EXCERPTED RECORDS Start Marker

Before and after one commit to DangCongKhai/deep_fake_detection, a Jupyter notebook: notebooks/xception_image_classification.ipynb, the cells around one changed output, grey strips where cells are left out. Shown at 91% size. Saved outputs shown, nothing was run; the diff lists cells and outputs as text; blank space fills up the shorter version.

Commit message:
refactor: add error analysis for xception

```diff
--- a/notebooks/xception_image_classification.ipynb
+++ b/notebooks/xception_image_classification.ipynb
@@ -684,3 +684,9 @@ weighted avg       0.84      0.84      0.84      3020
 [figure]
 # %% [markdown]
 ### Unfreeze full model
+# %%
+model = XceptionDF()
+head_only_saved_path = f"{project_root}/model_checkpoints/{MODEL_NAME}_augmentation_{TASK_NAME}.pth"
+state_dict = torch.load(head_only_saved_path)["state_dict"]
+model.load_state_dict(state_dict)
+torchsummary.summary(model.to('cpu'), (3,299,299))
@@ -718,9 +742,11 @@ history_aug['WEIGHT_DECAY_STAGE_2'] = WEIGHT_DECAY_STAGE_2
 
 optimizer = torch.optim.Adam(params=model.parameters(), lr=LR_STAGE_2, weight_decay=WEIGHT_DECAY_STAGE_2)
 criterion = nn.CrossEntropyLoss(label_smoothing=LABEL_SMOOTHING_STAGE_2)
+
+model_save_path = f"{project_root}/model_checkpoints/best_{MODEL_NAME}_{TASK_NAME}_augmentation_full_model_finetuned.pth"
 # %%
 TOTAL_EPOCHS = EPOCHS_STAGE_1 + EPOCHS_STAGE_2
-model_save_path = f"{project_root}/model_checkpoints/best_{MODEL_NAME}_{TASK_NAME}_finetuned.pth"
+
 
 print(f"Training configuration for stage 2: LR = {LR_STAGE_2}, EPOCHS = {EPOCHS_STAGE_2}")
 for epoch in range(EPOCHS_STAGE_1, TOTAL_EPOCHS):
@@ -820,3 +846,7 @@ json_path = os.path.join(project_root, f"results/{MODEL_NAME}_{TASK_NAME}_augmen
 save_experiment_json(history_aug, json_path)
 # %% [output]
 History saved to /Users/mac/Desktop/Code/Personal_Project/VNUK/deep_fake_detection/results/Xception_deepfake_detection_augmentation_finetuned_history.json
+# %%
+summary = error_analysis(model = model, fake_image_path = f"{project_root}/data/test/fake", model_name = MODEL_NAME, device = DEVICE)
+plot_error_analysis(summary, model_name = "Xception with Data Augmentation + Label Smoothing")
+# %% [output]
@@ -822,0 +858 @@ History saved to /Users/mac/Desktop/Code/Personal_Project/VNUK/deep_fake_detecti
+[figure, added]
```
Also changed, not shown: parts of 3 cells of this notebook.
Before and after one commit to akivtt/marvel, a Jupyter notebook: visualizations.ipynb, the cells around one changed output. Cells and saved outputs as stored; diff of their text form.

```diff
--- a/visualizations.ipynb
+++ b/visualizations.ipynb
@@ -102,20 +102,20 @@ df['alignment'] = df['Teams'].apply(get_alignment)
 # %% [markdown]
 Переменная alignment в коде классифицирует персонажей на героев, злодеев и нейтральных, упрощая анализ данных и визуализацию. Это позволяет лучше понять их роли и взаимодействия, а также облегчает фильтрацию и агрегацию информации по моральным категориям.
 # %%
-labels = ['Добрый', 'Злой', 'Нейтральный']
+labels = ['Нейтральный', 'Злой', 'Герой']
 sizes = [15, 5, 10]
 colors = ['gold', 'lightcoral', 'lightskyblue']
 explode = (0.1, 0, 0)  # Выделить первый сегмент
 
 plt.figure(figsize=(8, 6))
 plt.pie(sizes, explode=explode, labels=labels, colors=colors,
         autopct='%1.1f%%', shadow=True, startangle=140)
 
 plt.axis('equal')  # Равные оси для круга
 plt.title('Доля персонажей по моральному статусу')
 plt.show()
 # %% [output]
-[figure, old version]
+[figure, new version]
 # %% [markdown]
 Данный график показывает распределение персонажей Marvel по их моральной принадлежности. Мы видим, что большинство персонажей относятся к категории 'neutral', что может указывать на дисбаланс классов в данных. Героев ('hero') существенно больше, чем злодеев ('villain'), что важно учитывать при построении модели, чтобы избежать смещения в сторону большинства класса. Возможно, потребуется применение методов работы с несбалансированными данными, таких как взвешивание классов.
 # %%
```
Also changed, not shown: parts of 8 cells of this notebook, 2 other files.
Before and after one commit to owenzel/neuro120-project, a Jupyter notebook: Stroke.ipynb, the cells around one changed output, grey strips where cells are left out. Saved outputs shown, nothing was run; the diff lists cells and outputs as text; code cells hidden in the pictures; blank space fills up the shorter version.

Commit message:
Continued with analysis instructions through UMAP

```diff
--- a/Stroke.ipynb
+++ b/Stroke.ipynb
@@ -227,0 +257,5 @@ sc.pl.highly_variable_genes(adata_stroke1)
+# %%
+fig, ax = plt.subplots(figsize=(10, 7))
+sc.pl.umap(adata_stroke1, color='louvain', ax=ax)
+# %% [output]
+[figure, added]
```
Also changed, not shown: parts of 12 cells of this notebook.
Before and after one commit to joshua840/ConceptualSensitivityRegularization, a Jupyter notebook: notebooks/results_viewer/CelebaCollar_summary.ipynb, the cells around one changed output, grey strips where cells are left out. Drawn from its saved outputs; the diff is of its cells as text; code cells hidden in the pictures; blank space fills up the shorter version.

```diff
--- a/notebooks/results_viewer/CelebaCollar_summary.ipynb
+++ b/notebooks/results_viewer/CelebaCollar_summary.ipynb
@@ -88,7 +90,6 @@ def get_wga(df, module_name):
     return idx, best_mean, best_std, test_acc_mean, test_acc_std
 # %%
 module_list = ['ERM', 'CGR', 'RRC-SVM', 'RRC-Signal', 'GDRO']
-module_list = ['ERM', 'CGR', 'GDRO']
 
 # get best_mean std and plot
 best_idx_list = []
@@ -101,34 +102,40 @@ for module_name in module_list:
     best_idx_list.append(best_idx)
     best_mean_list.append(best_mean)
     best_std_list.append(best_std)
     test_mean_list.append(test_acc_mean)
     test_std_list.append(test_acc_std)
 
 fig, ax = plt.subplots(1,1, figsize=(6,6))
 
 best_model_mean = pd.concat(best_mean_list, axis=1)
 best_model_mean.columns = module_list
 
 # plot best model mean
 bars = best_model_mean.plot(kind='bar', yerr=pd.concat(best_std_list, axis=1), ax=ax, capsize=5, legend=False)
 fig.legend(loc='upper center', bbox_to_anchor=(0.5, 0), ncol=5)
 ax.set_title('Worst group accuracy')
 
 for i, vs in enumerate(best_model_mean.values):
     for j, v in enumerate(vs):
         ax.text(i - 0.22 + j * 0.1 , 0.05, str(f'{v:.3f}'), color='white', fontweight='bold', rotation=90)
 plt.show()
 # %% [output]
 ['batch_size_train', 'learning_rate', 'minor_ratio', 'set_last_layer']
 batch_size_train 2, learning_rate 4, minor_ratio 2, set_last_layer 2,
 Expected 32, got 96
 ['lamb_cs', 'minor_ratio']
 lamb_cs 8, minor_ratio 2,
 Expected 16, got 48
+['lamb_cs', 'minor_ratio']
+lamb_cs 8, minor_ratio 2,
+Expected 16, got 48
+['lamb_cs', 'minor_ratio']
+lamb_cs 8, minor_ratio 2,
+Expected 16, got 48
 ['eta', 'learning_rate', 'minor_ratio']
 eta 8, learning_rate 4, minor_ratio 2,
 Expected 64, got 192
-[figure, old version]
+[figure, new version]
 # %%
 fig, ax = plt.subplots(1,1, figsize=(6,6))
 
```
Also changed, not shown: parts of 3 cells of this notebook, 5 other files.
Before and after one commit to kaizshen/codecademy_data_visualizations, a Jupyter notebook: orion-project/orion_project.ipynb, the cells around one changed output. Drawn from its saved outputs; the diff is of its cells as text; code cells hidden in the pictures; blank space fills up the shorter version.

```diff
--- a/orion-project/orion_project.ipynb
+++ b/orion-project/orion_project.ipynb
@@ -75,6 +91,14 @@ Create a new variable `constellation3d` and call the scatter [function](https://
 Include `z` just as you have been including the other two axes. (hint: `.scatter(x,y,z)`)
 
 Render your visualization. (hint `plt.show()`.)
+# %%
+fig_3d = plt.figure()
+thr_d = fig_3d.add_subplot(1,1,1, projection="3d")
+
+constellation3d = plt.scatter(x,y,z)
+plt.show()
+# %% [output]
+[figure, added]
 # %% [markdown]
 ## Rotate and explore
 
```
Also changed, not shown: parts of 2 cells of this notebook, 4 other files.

EXCERPTED RECORDS End Marker

§ **TRY IT**
Scan the records above and show every line in which the word "append" occurs.

§ **WORKED SOLUTION**
     best_idx_list.append(best_idx)
     best_mean_list.append(best_mean)
     best_std_list.append(best_std)
     test_mean_list.append(test_acc_mean)
     test_std_list.append(test_acc_std)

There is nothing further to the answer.